- The whole area is going wild and it’s home to many wild species nowadays, including wild dogs, foxes, cats, fish etc. There are stories about a “mutant catfish” going around. The unusual dimensions that this species has reached are caused by the lack of predators rather than any mutations.
- There are around 500 re-settlers. These are the people who lived here before the disaster and were permitted to go back to their villages.
- When they went back to re-occupy the area, the re-settlers were allowed to pick any house they wanted to inhabit, not necessarily go back to their old ones. That’s why, going through the Chernobyl villages you’ll see every once in a while a renovated house with an inscription on it. The inscriptions hold the names of the new owners and their purpose is to announce others that that house is already taken, and other re-settlers should find another house.
- The re-settlers are the only people allowed to be here on a permanent basis. Other people working inside the exclusion zone are only permitted to stay inside the area for a maximum of 14 days, while rest of the month has to be spent outside.
- The exclusion zone in Ukraine is about 2600 square km. A good portion of Belarus was also strongly affected by the accident, but was never declared an exclusion zone and no measurements for cleaning the area were ever taken. The good thing is that this Belarusian area was uninhabited and is covered still with woods.
- There were 4 reactors in function at the time of the accident. The reactor that exploded was Reactor no 4. The exact cause of the accident is unknown, all that has been told to public was that the engineers were running an exercise at that time.

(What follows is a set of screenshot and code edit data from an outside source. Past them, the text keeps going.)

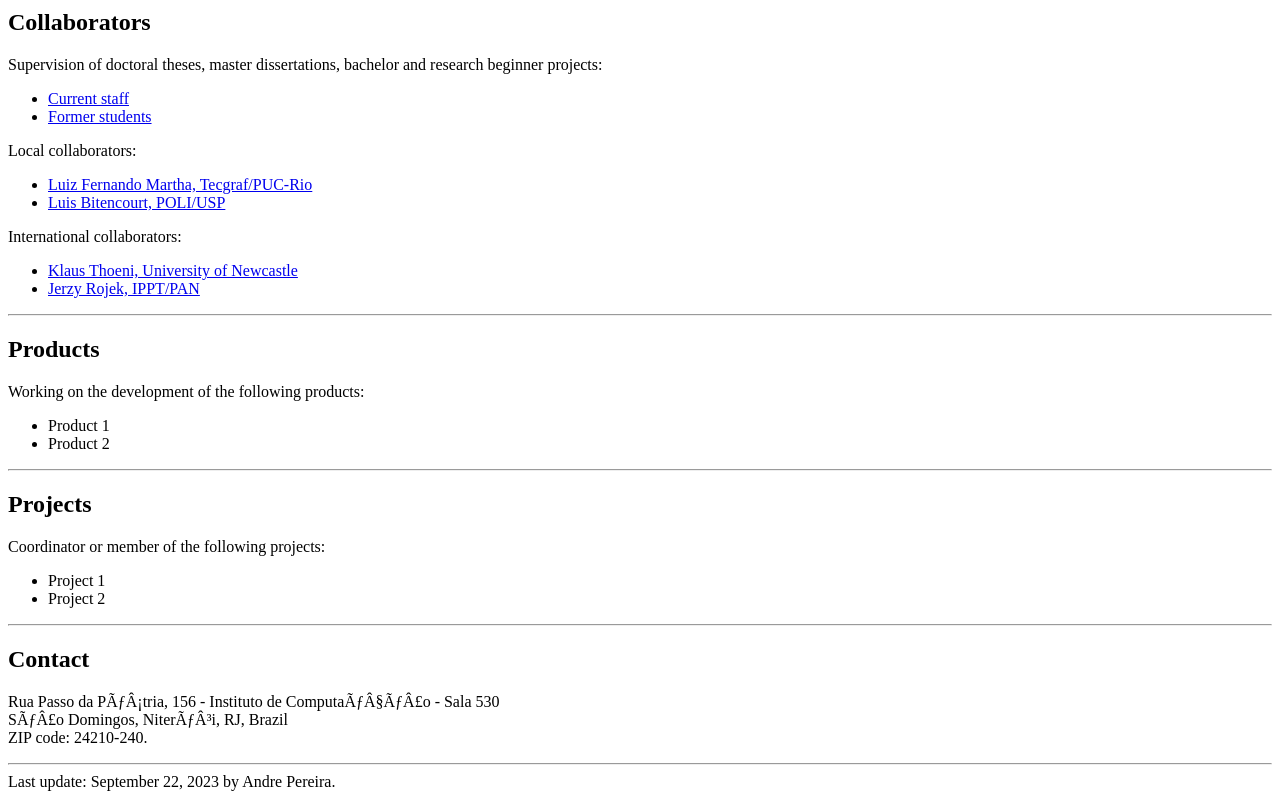
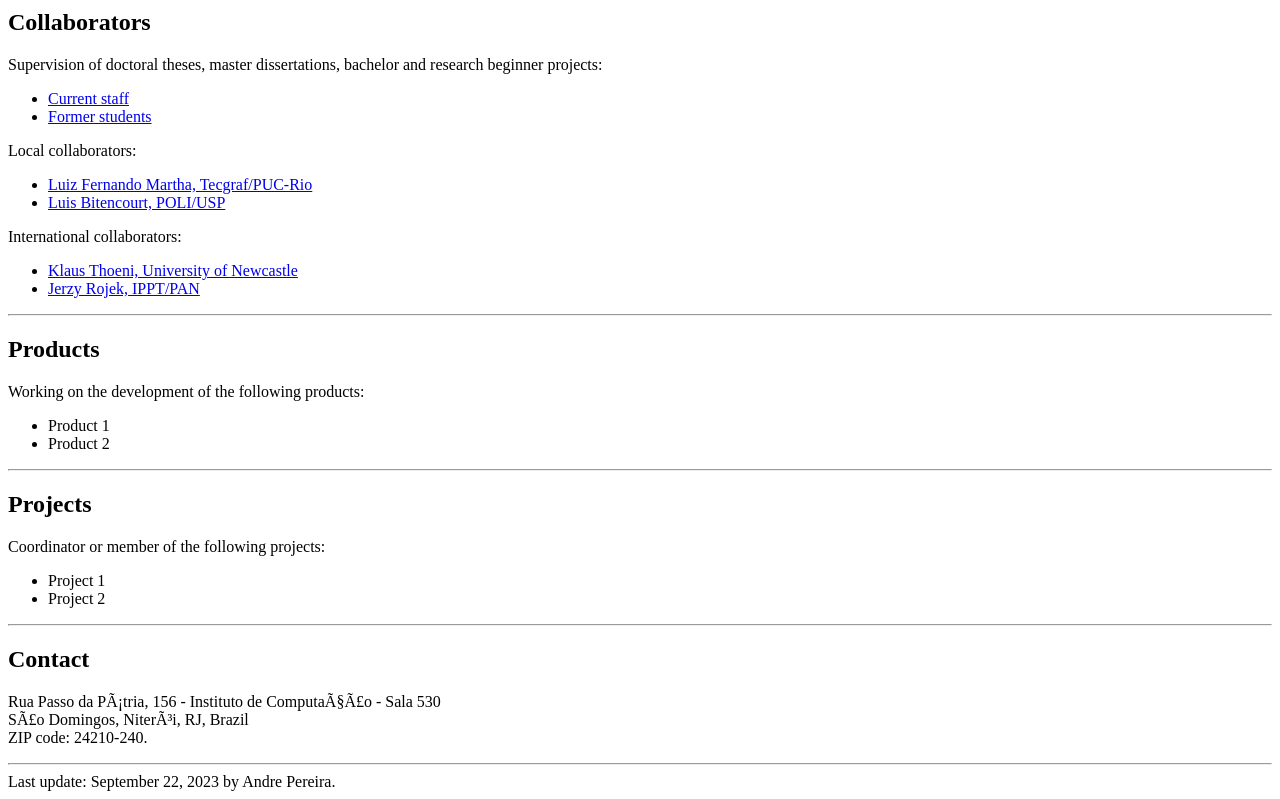
Before and after one commit to LCC-UFF/lcc-uff.github.io, a plain HTML site: page andre.html in a window 1280 px wide. Shown: the part 1201-2000 px from the top of the page. Drawn offline with Linux system fonts and the light colour scheme.

Commit message:
Update andre.html

```diff
--- a/andre.html
+++ b/andre.html
@@ -51,7 +51,7 @@
     <p>I teach courses for graduate and undergraduate students on computing. I am currently teaching:</p>
     <ul>
     <li>Tratamento de Incertezas (2023-2)</li>
-    <li>ProgramaÃ§Ã£o CientÃ­fica (2023-2)</li>
+    <li>Programação Cientí­fica (2023-2)</li>
     </ul>
 
    <hr>
@@ -107,8 +107,8 @@
    <hr>
    <A NAME="Contact"></A>
    <h2 id="contact">Contact</h2>
-    <p>Rua Passo da PÃ¡tria, 156 - Instituto de ComputaÃ§Ã£o - Sala 530<br>
-       SÃ£o Domingos, NiterÃ³i, RJ, Brazil<br>
+    <p>Rua Passo da Pátria, 156 - Instituto de Computação - Sala 530<br>
+       São Domingos, Niterói, RJ, Brazil<br>
        ZIP code: 24210-240.</p>
 
   </div>
```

- Reactor no 3 was also affected by the accident and a second explosion, which would have been much bigger, probably whipping most of Europe off the map, was barely avoided, only thanks to the volunteers offering to help out and make the area safe once again.
- Despite this, the Reactor no 3 kept functioning until recently. The only reason the Ukrainian authorities ceased to use this reactor was the pressure the European Union put on it being closed down.
- After the explosion was put down, a sarcophagus was built around Reactor no 4 to protect the area from spreading radiation. This was only meant to last for 20 years. A second one is still under construction almost 30 years later. This is to be set over the old one.
- Nowadays, the area is safe to visit, but you can only go inside with a guide. It is an exclusion zone and it is bordered by authorities. When exiting, everybody has to run a scan determining whether their radiation level is within legal levels.
- Prypiat was the main city of the area. It was built in order to be inhabited by the reactor’s workers and it was one of the best places to live inside the Soviet Union. The people who worked at the reactors were carefully selected and the inhabitants of Prypiat had many advantages compared to other areas in the Union. Salaries were 3 times higher than anywhere else, the shops were better stocked, they had good quality apartment buildings and institutions.
- There was even an amusement park built in Prypiat. Unfortunately, it was never put in use. The whole city was preparing for the celebrations that were to happen on Labor’s day (1st of May). That was when the park was meant to be open to the public. Soviet propaganda posters they had prepared for the occasion can still be seen around town.
- Inside the main school, there are hundreds of gas masks. These were stocked here in case “the Americans” attacked. However, a nuclear disaster did not seem like an appropriate occasion to use them too.
- Shortly after the people left the area, so did the storks. Since they’re a symbol of life in many cultures, there are paintings and posters of storks around Chernobyl, representing the re-birth of the area.